Another part of the Nimble Photography workflow is editing and sharing images while still on the go. For example, as a Wedding Photographer this might mean having photos from the wedding ceremony ready to show off during the reception - both at the event, and on the web.
You can be sure that the other wedding guests will all be sharing their phone shots of the wedding online during the event. Having yours up there with them can be a great way to create a good buzz about your work.
Fujifilm X-M1 by Kārlis Dambrāns on Flickr (licensed CC-BY)
Most modern cameras feature a WiFi connection, so you can easily transfer photos to a phone or tablet. From there you can do any editing you want, then upload the image to the web. This ties in with the use of pre-processing and shooting JPEG - the images can be transferred quickly, little editing is required, and they can be quickly uploaded to the web.
If you're going through your images as you take them and uploading the best ones, this also saves time later. It can save time in terms of going through your images to find the best ones, since you've already done this. And it can save time in terms of post processing the images. Even if you want to do some more refined editing of the best images, the versions you've already posted can give you a good guide as to what editing to do.
Jenna Red 02 (iPad Version) by Robert Bejil on Flickr (licensed CC-BY)
It's not just event photography that fast sharing of photos is useful for either. If you meet someone you'd like to take a photo of, you can ask them for their email, then email them the photo you just took of them right there and then.
If you're up a mountain or on holiday somewhere, you can share a photo just after you took it. It makes the whole process much more immediate. People will feel more connected to you as you share your experience with them in almost real-time.
Was ihr seid / das waren wir - Was wir sind / das werdet ihr. by Gabriel Hess on Flickr (licensed CC-BY-SA)
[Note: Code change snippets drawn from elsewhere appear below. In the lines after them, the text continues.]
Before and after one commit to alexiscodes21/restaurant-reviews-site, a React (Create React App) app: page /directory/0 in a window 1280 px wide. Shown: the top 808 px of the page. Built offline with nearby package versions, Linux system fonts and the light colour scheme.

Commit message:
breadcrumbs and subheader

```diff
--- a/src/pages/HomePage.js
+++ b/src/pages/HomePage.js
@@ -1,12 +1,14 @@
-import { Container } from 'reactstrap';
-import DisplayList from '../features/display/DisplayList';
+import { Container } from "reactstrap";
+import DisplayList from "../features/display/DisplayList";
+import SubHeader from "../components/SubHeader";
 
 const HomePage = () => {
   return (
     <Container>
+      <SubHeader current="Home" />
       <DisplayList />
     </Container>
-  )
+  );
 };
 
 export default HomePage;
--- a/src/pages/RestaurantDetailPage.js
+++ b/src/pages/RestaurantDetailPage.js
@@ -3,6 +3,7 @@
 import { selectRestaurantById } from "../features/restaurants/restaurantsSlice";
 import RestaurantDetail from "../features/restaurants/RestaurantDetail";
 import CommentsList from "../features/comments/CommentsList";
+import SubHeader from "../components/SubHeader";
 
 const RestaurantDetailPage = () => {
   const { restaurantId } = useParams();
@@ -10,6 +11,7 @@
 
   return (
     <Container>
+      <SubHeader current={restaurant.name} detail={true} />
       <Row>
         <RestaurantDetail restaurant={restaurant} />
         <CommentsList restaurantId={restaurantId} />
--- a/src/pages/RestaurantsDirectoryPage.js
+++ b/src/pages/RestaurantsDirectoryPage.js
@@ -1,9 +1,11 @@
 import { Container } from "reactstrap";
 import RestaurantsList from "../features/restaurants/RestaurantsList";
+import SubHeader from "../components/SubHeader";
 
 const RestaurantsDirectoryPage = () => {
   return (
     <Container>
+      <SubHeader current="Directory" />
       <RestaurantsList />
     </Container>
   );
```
Being a 'Nimble' or 'Minimalist' photographer in terms of the gear you use and processing workflow isn't for everyone. But if you've ever decided to leave your camera at home because it was too big and heavy, or had aches and pains from lugging around a bag of heavy photography gear all day, then you owe it to yourself to give it a try.
You don't even need to buy a smaller camera. Just start out by cutting down on the photography equipment you take with you. Think about what you really need, not what you might need just in case. Aim to reduce your kit to the absolute essentials. You'll likely find your photography much more enjoyable and your back will thank you too!
Hi there,an article which does open your eyes and makes you think differently, thank you.
I discovered gear minimalism some years ago, its a discipline. I was tired of lugging heavy Nikons and their lenses abroad and looked around for something lighter. I discovered the Leica MDa, a viewfinderless, rangefinderless M4, the best built/featured of the M series. I bought a 35mm f3.5 Summaron and the SBLOO 35mm viewfinder that goes in the cameras accessery shoe. Focus is by utilising the hyperfocal distance method – far quicker than autofocus as it is set according to the aperture at the outset. Metering is by a small Digisix meter that takes one AA battery and fits in my shirt pocket. I likes the MDa body so much I bought a second body and carry this outfit in a small Billingham for Leica Combination bag M. Front pocket carries a small organiser-type notebook and pens etc. Film is XP2. For street pohotography, this outfit is ideal.